Despair Over Income Disparity

During his annual State of the Union address President Obama identified the growing income disparity in our country as a major problem we should do something about. This is apparently going to become the mantra of the Democrats for the November elections.It’s going to be a long year. The income disparity is one of those fuzzy issues that lends itself to demagoguery. Everyone seems to agree the disparity is too big, but no one says how big it ought to be. Surely we don’t want everyone to have the same income. That vision got a workout in the last century. The results were poor. Income inequality is as American as pizza. We assume people with a lot on the ball should earn more money than slackers.

But how much more? There is no credible answer, nor is there any consensus regarding what we should do about the growing income disparity.
We hear a lot about curbing the excessive compensation of corporate CEOs, which generally speaking would be a good idea. Some of these guys are giving greed a bad name. But that would not rectify the problem. Also, raising the minimum wage is another red herring. Less than 3 percent of workers earn the minimum wage and most of those are middle class kids in their first jobs. Raising the minimum wage may be a good idea but it will not impact the income gap.

Likewise, raising taxes on the rich might have some impact, but not much. In 2013, the top 1 percent of wage earners paid 30 percent of tax revenues. The bottom 20 percent paid no federal taxes. We can tweak that balance but all our tweaking will not close the income disparity.

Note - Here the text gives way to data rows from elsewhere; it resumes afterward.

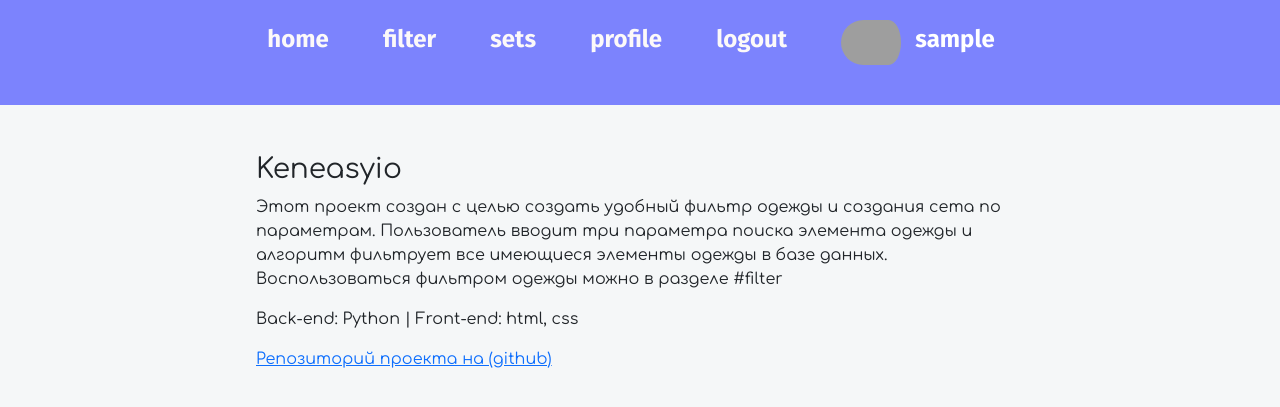
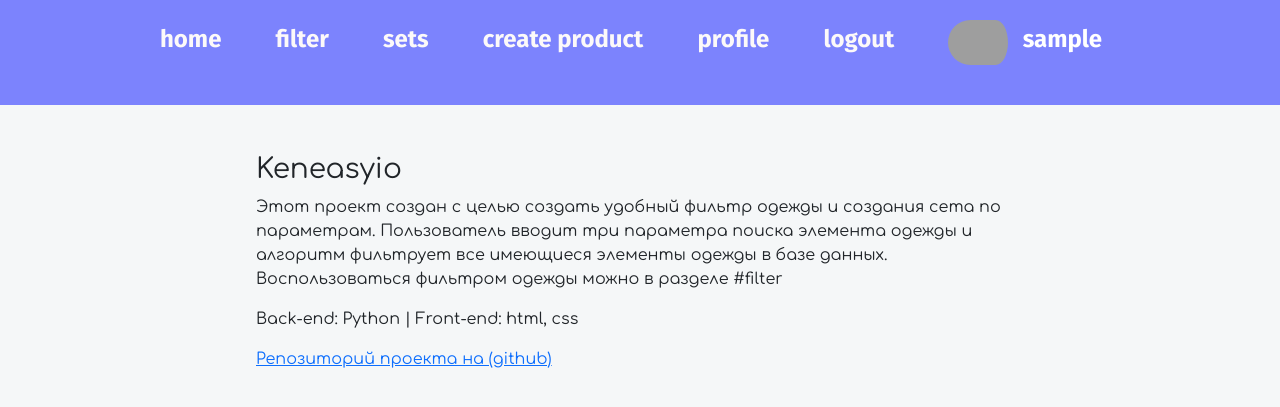
Before and after one commit to PhillKroger/Keneasyio, a Django app: page /about/ in a window 1280 px wide. Shown: the top 407 px of the page. Run offline with Django 4.2, Linux system fonts and the light colour scheme; the visitor is signed in with stand-in values (Sample User, id 1); grey boxes are pictures that could not be loaded.

Commit message:
Update main.html
created link to <product create>

```diff
--- a/templates/menu.html
+++ b/templates/menu.html
@@ -29,6 +29,9 @@
             <!--<li><h4><a href="http://127.0.0.1:8000/about/" style="text-decoration: none;">about</a></h4></li>-->
             <li><h4><a href="http://127.0.0.1:8000/filter/" style="text-decoration: none;">filter</a></h4></li>
             <li><h4><a href="http://127.0.0.1:8000/sets/" style="text-decoration: none;">sets</a></h4></li>
+
+            <li><h4><a href="http://127.0.0.1:8000/create_product/" style="text-decoration: none;"> create product</a></h4></li>
+
             <li><h4><a href="{% url 'profiles:profile' %}" style="text-decoration: none;">profile</a></h4></li>
             <li><h4><a href="{% url 'profiles:logout' %}" style="text-decoration: none;">logout</a></h4></li>
             <img src="https://www.shareicon.net/data/512x512/2016/08/05/806962_user_512x512.png" width="70px" style="border-radius: 90px;padding-right: 10px;">
```
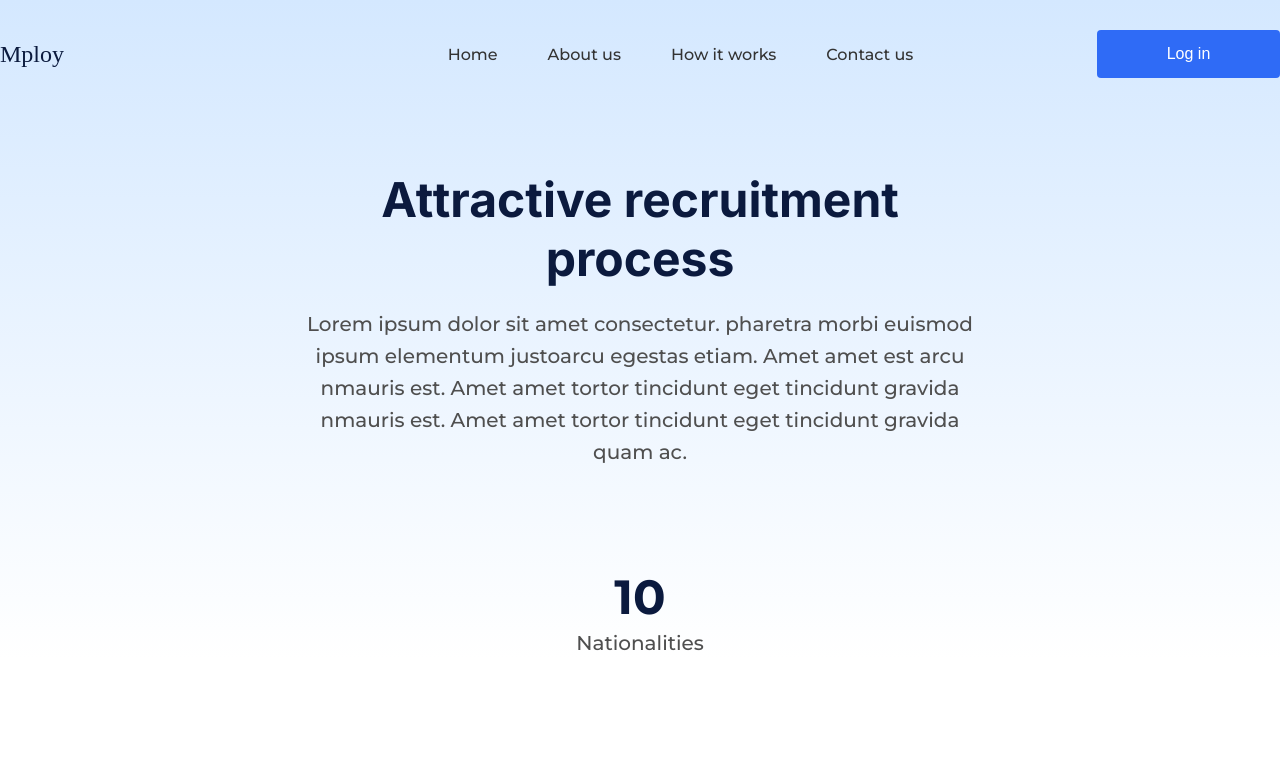
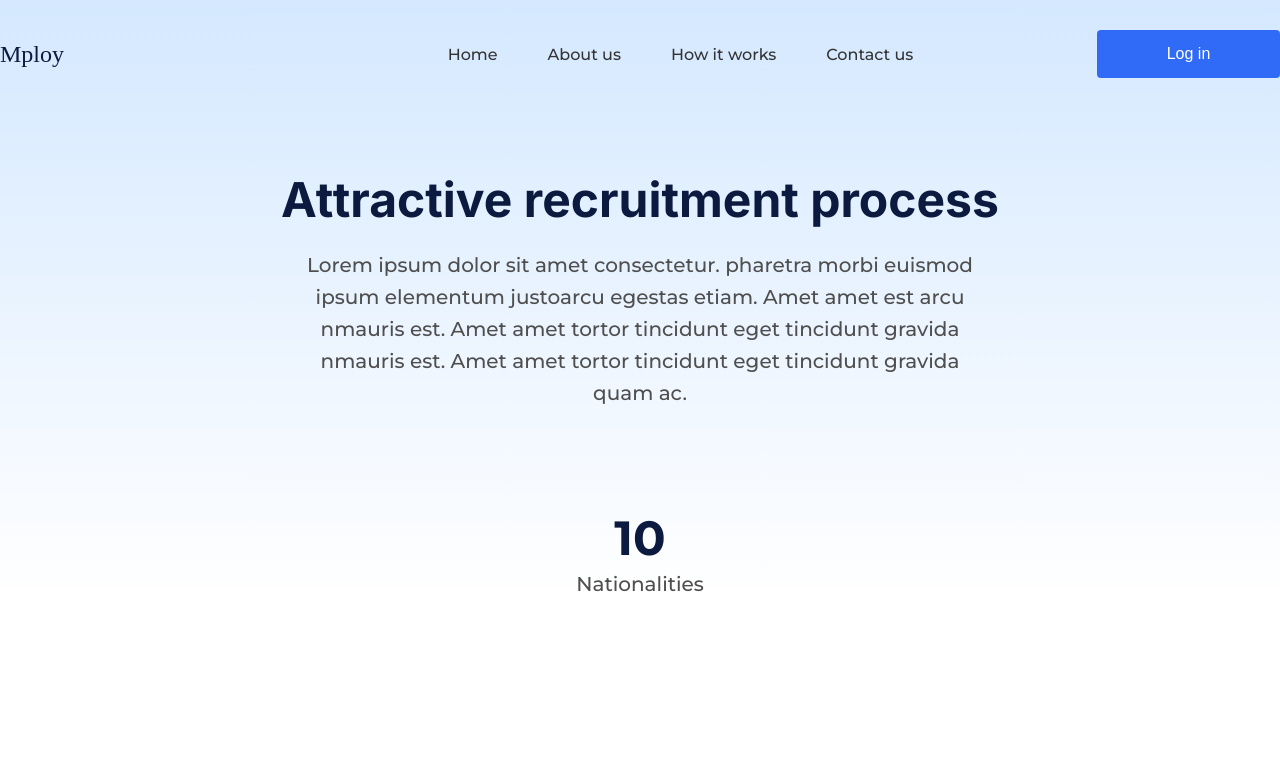
Before and after one commit to jerahmeel200/Mploy, a Next.js app: page /about in a window 1280 px wide. Shown: the top 758 px of the page. Built offline with nearby package versions, Linux system fonts and the light colour scheme; a web font is replaced by a local one.

Commit message:
feat: made some fixes

```diff
--- a/src/component/aboutPage/hero/Hero.jsx
+++ b/src/component/aboutPage/hero/Hero.jsx
@@ -14,16 +14,15 @@ const Hero = () => {
       >
         <div className="main">
           <div className={styles.post}>
+            <div className={styles.textContainer}>
+              <h1 className={styles.title}>Attractive recruitment process</h1>
+            </div>
             <div
-              className={styles.textContainer}
               style={{
                 width: "100%",
                 maxWidth: "683px",
               }}
             >
-              <h1 className={styles.title}>Attractive recruitment process</h1>
-            </div>
-            <div>
               <p className={styles.desc}>
                 Lorem ipsum dolor sit amet consectetur. pharetra morbi euismod
                 ipsum elementum justoarcu egestas etiam. Amet amet est arcu
```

The real problem of course is not one of income but rather social and economic mobility. As long as people see reasonable hope for a better future, our nation will prosper. Unfortunately, opportunities for advancement are increasingly scarce for many people, especially those with limited education and few job skills. A major part of that stems from the loss of millions of low skill manufacturing jobs that once offered people with minimal qualifications relatively easy access to the middle class. We have a great potential to employ more people in well-paying manufacturing jobs, but jobs in modern manufacturing require advanced education and training that most of the displaced manufacturing workers simply do not have.

In sum, we are left with a growing wealth gap between the top and bottom. What are we to do about it? Should we do anything? I extol the importance of education, but too much of our higher education today is failing to endow students with marketable work skills in our rapidly changing economy. Today 15 percent of cab drivers in the U.S. have college degrees. Applications to four year universities are declining and for good reason.

The growing income disparity is a result of a stubborn unemployment that reasonable people working together can solve. One solution is a coherent program for training people of all ages for jobs that actually exist and offer potential for personal growth. The business community would eagerly join forces with government in support of such an initiative if it were truly bi-partisan, professionally led and based upon practical incentives.
In his State of the Union address, the President also called upon Vice President Joe Biden to lead an effort to rationalize federal job training programs. Without question, the plethora of federal job training programs is a mass of confusion and wasteful duplication. The Government Accountability Office had identified 47 job training programs in nine agencies that spent $18 billion in 2009. The House Education and Workforce Committee says the GAO left out at least nine programs.

And of course these are just federal programs we’re talking about. There are hundreds more at the state and local level, and even more in the private sector – including the Manufacturing Institute’s “Dream It, Do It” initiative of the Manufacturing Institute that is doing great work. It may be that the best training programs are in fact at the state and local level.

We have faced bigger challenges than the income gap. What we need is less demagoguery, more rational analysis and perhaps a bit of leadership.